SCOTTISH communities affected by severe weather are to be helped by £12 million of new funding, Nicola Sturgeon has announced.
The cash includes a £1,500 grant for every household, business premises or charity directly affected by flood water, and a £5m fund for councils to replace damaged infrastructure.
The First Minister unveiled the funding boost as she visited the flood-hit North-east. Opposition politicians welcomed the announcement, although some complained that financial help had arrived too slowly.
The north-east of the country is the latest area to be battered by heavy rain, causing severe disruption to travel, the evacuation of homes in some parts of Aberdeenshire and two severe flood warnings for Inverurie and Kintore.
It follows flooding across other parts of the country, including Tayside and the Borders, as a result of Storm Frank.
The funding is in addition to the £4m announced by the Deputy First Minister in his budget statement, bringing the total package of support for those affected by the adverse weather to more than £16m.
Sturgeon has been under pressure from opposition parties to spell out what extra funding will be allocated to flood relief.
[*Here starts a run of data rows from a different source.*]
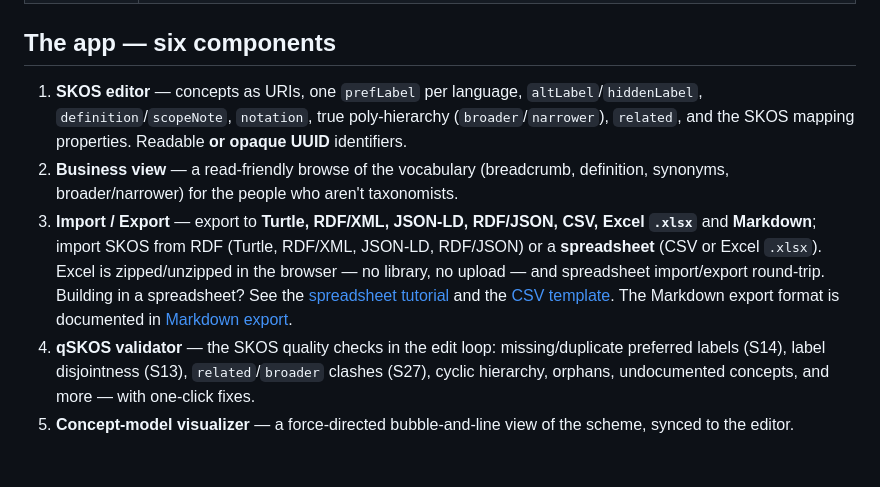
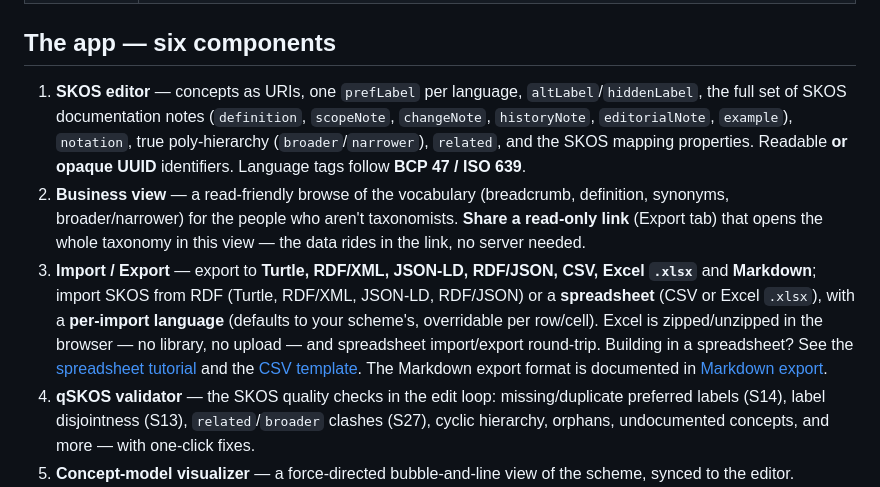
Before and after one commit to jesstalisman-ia/intentional-arrangement-skos, a Markdown page: README.md, the part around the change. GitHub-like rendering; blank space fills up the shorter version.

```diff
--- a/README.md
+++ b/README.md
@@ -21,9 +21,9 @@ Built for readers and clients who want to stand up a *legitimate*, downloadable
 
 ## The app — six components
 
-1. **SKOS editor** — concepts as URIs, one `prefLabel` per language, `altLabel`/`hiddenLabel`, `definition`/`scopeNote`, `notation`, true poly‑hierarchy (`broader`/`narrower`), `related`, and the SKOS mapping properties. Readable **or opaque UUID** identifiers.
-2. **Business view** — a read‑friendly browse of the vocabulary (breadcrumb, definition, synonyms, broader/narrower) for the people who aren't taxonomists.
-3. **Import / Export** — export to **Turtle, RDF/XML, JSON‑LD, RDF/JSON, CSV, Excel `.xlsx`** and **Markdown**; import SKOS from RDF (Turtle, RDF/XML, JSON‑LD, RDF/JSON) or a **spreadsheet** (CSV or Excel `.xlsx`). Excel is zipped/unzipped in the browser — no library, no upload — and spreadsheet import/export round‑trip. Building in a spreadsheet? See the [spreadsheet tutorial](docs/spreadsheet-import.md) and the [CSV template](docs/templates/skos-import-template.csv). The Markdown export format is documented in [Markdown export](docs/markdown-export.md).
+1. **SKOS editor** — concepts as URIs, one `prefLabel` per language, `altLabel`/`hiddenLabel`, the full set of SKOS documentation notes (`definition`, `scopeNote`, `changeNote`, `historyNote`, `editorialNote`, `example`), `notation`, true poly‑hierarchy (`broader`/`narrower`), `related`, and the SKOS mapping properties. Readable **or opaque UUID** identifiers. Language tags follow **BCP 47 / ISO 639**.
+2. **Business view** — a read‑friendly browse of the vocabulary (breadcrumb, definition, synonyms, broader/narrower) for the people who aren't taxonomists. **Share a read‑only link** (Export tab) that opens the whole taxonomy in this view — the data rides in the link, no server needed.
+3. **Import / Export** — export to **Turtle, RDF/XML, JSON‑LD, RDF/JSON, CSV, Excel `.xlsx`** and **Markdown**; import SKOS from RDF (Turtle, RDF/XML, JSON‑LD, RDF/JSON) or a **spreadsheet** (CSV or Excel `.xlsx`), with a **per‑import language** (defaults to your scheme's, overridable per row/cell). Excel is zipped/unzipped in the browser — no library, no upload — and spreadsheet import/export round‑trip. Building in a spreadsheet? See the [spreadsheet tutorial](docs/spreadsheet-import.md) and the [CSV template](docs/templates/skos-import-template.csv). The Markdown export format is documented in [Markdown export](docs/markdown-export.md).
 4. **qSKOS validator** — the SKOS quality checks in the edit loop: missing/duplicate preferred labels (S14), label disjointness (S13), `related`/`broader` clashes (S27), cyclic hierarchy, orphans, undocumented concepts, and more — with one‑click fixes.
 5. **Concept‑model visualizer** — a force‑directed bubble‑and‑line view of the scheme, synced to the editor.
 6. **DCMI scheme metadata** — Dublin Core metadata for the concept scheme (title, description, creator, publisher, created, issued, modified, rights, language) and identifiers.
```
Also changed, not shown: docs/spreadsheet-import.md (+17 -1 lines).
An extra £5.8m will be made available to support households and business properties.
Councils which have suffered the most damage as a result of the flooding have been allocated a share of the fund, but people in any part of Scotland who have suffered flood damage can apply for a grant.
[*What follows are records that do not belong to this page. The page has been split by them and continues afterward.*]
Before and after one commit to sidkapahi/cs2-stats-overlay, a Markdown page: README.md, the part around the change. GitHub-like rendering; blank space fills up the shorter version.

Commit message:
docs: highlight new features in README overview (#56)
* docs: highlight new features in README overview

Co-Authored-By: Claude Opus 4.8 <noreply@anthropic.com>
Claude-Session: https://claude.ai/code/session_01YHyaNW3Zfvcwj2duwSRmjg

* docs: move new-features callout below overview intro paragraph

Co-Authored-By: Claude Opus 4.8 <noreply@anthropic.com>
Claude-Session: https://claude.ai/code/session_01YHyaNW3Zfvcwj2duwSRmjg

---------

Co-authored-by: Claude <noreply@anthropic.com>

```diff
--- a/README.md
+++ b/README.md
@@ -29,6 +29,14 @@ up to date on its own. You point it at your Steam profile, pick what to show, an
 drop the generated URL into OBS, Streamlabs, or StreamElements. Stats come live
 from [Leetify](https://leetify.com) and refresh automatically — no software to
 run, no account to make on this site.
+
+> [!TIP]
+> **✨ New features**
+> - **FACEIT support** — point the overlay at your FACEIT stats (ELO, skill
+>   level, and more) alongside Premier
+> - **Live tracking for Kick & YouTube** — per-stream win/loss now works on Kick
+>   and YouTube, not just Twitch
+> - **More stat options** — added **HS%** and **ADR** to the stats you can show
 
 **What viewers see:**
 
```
In addition to flood relief support, businesses whose ability to trade has been severely affected by flooding will be able to apply for an extra grant of £3,000 funded by the Scottish Government and administered by their local authority.
Additional funding of up to £5m will be made available to councils to replace infrastructure severely damaged by flood waters, including support for the reinstatement of the A93 link between Ballater and Braemar.
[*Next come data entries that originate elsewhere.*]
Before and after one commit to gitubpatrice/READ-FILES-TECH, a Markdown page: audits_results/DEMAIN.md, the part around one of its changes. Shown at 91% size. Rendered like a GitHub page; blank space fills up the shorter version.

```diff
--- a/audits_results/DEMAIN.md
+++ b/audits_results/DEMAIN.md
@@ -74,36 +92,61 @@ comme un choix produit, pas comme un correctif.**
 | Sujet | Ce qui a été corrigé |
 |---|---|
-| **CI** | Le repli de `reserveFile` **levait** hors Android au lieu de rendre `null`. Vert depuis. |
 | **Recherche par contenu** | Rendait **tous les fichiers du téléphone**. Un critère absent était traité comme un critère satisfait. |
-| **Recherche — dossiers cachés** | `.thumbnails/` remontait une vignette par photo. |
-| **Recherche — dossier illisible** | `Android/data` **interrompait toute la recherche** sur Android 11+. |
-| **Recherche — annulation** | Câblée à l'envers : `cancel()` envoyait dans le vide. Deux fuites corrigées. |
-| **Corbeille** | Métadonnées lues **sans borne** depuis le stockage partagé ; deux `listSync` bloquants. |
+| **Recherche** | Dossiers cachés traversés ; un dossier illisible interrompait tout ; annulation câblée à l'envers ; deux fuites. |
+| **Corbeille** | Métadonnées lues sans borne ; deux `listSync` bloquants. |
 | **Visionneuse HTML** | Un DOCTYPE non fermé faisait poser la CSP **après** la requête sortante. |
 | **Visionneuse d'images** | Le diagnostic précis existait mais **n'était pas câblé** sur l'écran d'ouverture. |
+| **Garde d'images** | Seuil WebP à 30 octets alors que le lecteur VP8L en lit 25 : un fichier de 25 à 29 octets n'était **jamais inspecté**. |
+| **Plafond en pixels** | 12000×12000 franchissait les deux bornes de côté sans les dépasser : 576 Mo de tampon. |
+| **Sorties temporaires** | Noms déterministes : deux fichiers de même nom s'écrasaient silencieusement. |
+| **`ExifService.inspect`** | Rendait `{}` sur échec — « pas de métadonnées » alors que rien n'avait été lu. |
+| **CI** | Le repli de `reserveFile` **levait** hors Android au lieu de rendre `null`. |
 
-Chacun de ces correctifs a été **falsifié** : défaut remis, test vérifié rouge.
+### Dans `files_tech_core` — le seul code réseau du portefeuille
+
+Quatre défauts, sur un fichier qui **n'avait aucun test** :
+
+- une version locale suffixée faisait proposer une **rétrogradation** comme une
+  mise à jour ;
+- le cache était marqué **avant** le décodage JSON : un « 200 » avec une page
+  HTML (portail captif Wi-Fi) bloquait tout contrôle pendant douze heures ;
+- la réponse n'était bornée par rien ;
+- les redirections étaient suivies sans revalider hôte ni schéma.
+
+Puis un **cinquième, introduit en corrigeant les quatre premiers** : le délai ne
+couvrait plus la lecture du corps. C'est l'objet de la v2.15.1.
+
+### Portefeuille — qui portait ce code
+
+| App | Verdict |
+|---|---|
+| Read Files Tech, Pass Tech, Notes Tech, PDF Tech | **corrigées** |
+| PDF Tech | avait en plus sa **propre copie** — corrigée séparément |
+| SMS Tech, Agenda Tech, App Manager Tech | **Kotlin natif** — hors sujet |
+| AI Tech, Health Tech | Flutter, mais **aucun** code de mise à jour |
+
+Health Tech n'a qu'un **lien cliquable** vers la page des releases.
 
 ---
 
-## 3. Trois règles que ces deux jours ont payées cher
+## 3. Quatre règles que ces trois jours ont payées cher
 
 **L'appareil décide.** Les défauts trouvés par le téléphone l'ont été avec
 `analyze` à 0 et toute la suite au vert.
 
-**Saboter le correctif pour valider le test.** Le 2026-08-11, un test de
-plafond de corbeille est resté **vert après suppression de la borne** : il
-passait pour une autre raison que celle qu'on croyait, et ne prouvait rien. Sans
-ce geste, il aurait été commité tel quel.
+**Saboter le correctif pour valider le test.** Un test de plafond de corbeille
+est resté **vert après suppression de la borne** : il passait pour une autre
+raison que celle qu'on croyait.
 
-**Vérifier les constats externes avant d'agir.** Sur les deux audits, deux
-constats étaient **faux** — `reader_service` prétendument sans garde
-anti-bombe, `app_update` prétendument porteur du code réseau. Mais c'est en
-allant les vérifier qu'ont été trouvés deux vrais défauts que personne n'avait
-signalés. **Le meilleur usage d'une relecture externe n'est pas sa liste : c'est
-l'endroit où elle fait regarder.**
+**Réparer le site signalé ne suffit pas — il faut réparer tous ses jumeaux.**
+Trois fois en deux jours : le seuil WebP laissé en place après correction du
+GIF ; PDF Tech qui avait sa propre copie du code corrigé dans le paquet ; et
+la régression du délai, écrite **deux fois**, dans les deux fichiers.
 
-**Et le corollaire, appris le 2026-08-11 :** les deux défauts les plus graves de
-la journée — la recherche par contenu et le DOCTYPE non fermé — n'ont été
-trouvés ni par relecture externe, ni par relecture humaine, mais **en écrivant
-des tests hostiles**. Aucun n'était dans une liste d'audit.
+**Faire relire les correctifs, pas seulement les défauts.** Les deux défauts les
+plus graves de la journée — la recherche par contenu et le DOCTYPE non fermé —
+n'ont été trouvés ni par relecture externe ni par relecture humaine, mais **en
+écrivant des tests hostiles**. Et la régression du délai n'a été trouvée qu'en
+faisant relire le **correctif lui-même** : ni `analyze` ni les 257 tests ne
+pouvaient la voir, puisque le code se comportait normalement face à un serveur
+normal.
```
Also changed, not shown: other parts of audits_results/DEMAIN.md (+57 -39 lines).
An Agricultural Floodbank Restoration Grant Scheme of up to £1m will also be made available to farmers to restore damaged floodbanks, and discussions will continue next week with the industry on how the government can support them through severe weather.
Sturgeon said: “In the face of devastation Scotland’s communities have rallied together and shown real strength.”
Alison McInnes, the North- east-based Lib Dem MSP, said: “Here in the North-east local agencies have faced a prolonged battle against the rising water and staff and residents are exhausted. I do worry we haven’t seen the last of the bad weather but everyone has rallied together to support one another and the examples of community spirit have been heartening to see at such a difficult time.
“Lessons need to be learnt on what’s happened in Scotland since the start of 2016 because I still think this response took place at a snail’s pace. The Scottish Government cannot keep forgetting that its responsibility is to the whole of Scotland, not just the Central Belt.”